WORK INSTRUCTIONS: For the listing below, give the count of lines containing "llibre", and no other text.

.....

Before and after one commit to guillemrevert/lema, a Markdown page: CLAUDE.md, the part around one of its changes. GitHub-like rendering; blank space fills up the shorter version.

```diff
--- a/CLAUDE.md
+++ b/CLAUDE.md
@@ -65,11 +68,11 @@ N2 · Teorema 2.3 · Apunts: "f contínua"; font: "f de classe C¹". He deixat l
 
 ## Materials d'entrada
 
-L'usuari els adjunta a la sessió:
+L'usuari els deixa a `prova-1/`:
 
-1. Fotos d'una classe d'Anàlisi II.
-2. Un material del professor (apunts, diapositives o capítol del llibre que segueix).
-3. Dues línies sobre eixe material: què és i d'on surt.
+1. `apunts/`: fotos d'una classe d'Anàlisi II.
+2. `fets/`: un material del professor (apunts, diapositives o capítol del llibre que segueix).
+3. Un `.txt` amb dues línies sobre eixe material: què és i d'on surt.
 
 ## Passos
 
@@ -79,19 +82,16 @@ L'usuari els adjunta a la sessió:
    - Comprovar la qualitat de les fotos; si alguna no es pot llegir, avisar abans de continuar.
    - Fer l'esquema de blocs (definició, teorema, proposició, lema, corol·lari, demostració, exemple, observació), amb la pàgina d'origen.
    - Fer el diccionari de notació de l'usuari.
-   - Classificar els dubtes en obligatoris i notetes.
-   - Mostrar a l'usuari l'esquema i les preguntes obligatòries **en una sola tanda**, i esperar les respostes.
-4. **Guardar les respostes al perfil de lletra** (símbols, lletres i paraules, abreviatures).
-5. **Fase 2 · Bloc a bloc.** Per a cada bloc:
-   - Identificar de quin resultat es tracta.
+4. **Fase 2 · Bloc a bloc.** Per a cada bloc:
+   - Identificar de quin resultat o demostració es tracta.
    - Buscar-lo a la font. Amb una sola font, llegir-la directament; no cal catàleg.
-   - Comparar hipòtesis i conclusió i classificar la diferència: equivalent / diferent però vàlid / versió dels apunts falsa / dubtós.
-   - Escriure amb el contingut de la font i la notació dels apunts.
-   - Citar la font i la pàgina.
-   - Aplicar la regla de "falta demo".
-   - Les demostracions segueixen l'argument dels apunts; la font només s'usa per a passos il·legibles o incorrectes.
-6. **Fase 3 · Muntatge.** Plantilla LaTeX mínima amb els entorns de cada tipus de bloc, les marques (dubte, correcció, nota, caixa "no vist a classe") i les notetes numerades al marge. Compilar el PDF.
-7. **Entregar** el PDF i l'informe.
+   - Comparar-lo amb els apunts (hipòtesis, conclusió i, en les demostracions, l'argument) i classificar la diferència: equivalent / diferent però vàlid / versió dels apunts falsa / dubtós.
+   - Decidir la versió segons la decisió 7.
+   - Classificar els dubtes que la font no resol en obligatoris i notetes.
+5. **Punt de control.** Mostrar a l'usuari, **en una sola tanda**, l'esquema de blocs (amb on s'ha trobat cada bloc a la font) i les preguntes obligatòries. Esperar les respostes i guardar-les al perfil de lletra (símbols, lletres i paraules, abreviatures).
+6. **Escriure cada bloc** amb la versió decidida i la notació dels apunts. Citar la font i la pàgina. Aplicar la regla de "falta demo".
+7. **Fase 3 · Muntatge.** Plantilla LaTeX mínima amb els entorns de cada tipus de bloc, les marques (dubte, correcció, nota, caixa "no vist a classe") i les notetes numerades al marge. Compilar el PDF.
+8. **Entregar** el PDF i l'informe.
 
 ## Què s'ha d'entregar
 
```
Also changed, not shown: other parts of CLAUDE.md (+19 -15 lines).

.....

YOUR RESPONSE: 2